▸ **WHAT NEEDS TO BE DONE**:
Would you copy all lines in the data that contain the word "Bottom"?

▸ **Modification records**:
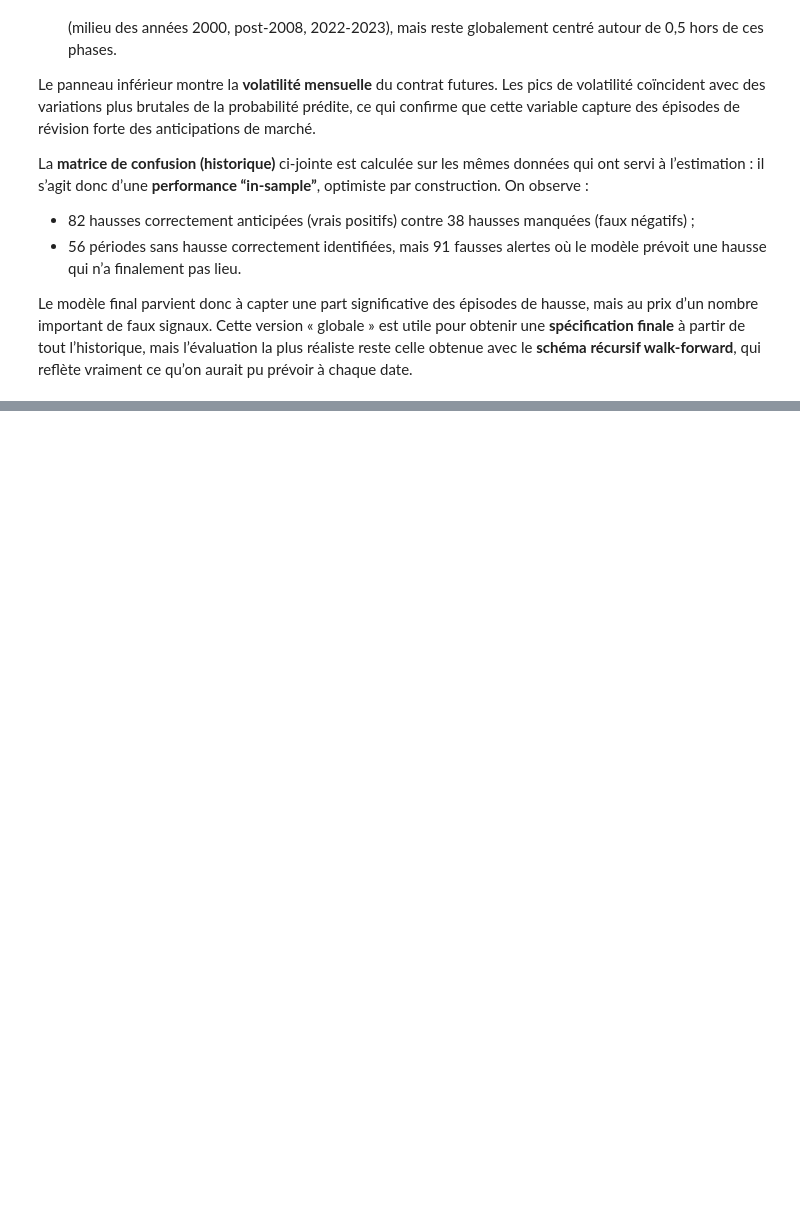
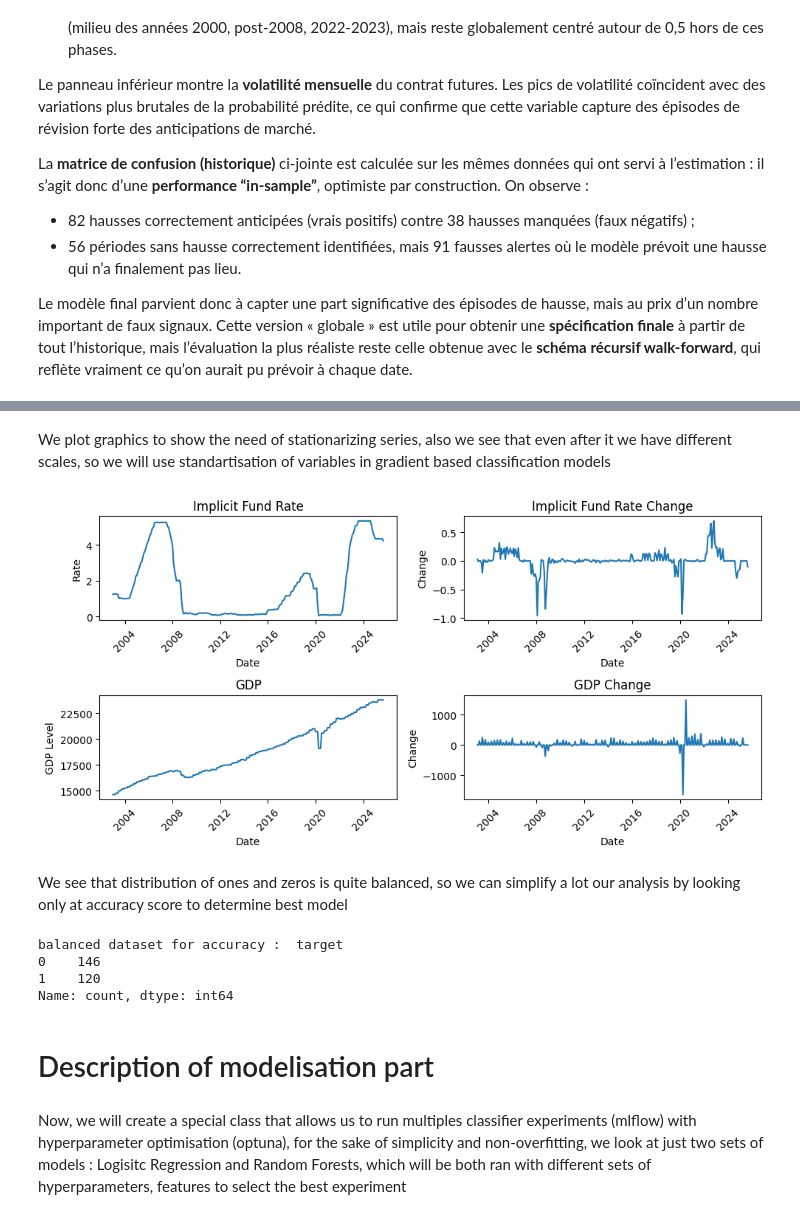
Before and after one commit to OmarELMAMOUNE/ML-FINANCE-ENSAE, a Jupyter notebook: preliminary_model.ipynb, the cells around one changed output, grey strips where cells are left out. Drawn from its saved outputs; the diff is of its cells as text; code cells hidden in the pictures; blank space fills up the shorter version.

Commit message:
push merge des deux notebook

```diff
--- a/preliminary_model.ipynb
+++ b/preliminary_model.ipynb
@@ -805,0 +871,71 @@ Le modèle final parvient donc à capter une part significative des épisodes de
+# %%
+merged_all = merged_all.sort_values('Date').reset_index(drop=True)
+df_features = merged_all.copy()
+df_features['spread'] = df_features['implicite_fund_rate'] - df_features['FEDFUNDS']
+
+#Calculate CHANGES (first differences) for stationarity
+for el in ["spread","implicite_fund_rate",'CPIAUCSL', 'PCEPI', 'UNRATE', 'PAYEMS', 'GDP', 'INDPRO','FinStress']:
+       df_features[f'{el}_change']=df_features[el].diff()
+n_lags = 6  # Use past 6 months
+#Lagged variables creation
+for el in ["spread","implicite_fund_rate",'CPIAUCSL', 'PCEPI', 'UNRATE', 'PAYEMS', 'GDP', 'INDPRO','FinStress']:
+    for i in range(1, n_lags + 1):
+        df_features[f'{el}_change_lag_{i}'] = df_features[f'{el}_change'].shift(i)
+
+df_features['future_fedfunds_change'] = df_features['FEDFUNDS'].diff()
+
+# Binary classification: 1 if rate increases, 0 otherwise
+df_features['target'] = (df_features['future_fedfunds_change'] > 0).astype(int)
+# %% [markdown]
+We plot graphics to show the need of stationarizing series, also we see that even after it we have different scales, so we will use standartisation of variables in gradient based classification models
+# %%
+import matplotlib.pyplot as plt
+
+fig, axes = plt.subplots(2, 2, figsize=(10, 5))
+
+# --- Top-left: Implicit Fund Rate ---
+axes[0, 0].plot(df_features["Date"], df_features["implicite_fund_rate"])
+axes[0, 0].set_title("Implicit Fund Rate")
+axes[0, 0].set_xlabel("Date")
+axes[0, 0].set_ylabel("Rate")
+axes[0, 0].tick_params(axis='x', rotation=45)
+
+# --- Top-right: Implicit Fund Rate Change ---
+axes[0, 1].plot(df_features["Date"], df_features["implicite_fund_rate_change"])
+axes[0, 1].set_title("Implicit Fund Rate Change")
+axes[0, 1].set_xlabel("Date")
+axes[0, 1].set_ylabel("Change")
+axes[0, 1].tick_params(axis='x', rotation=45)
+
+# --- Bottom-left: GDP ---
+axes[1, 0].plot(df_features["Date"], df_features["GDP"])
+axes[1, 0].set_title("GDP")
+axes[1, 0].set_xlabel("Date")
+axes[1, 0].set_ylabel("GDP Level")
+axes[1, 0].tick_params(axis='x', rotation=45)
+
+# --- Bottom-right: GDP Change ---
+axes[1, 1].plot(df_features["Date"], df_features["GDP_change"])
+axes[1, 1].set_title("GDP Change")
+axes[1, 1].set_xlabel("Date")
+axes[1, 1].set_ylabel("Change")
+axes[1, 1].tick_params(axis='x', rotation=45)
+
+plt.tight_layout()
+plt.show()
+# %% [output]
+[figure, added]
+# %% [markdown]
+We see that distribution of ones and zeros is quite balanced, so we can simplify a lot our analysis by looking only at accuracy score to determine best model
+# %%
+df_final=df_features.dropna()
+print("balanced dataset for accuracy : ",df_final['target'].value_counts())
+# %% [output]
+balanced dataset for accuracy :  target
+0    146
+1    120
+Name: count, dtype: int64
+# %% [markdown]
+# Description of modelisation part
+# %% [markdown]
+Now, we will create a special class that allows us to run multiples classifier experiments (mlflow) with hyperparameter optimisation (optuna), for the sake of simplicity and non-overfitting, we look at just two sets of models : Logisitc Regression and Random Forests, which will be both ran with different sets of hyperparameters, features to select the best experiment
```
Also changed, not shown: parts of 42 cells of this notebook.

▸ **YOUR RESPONSE**:
+# --- Bottom-left: GDP ---
+# --- Bottom-right: GDP Change ---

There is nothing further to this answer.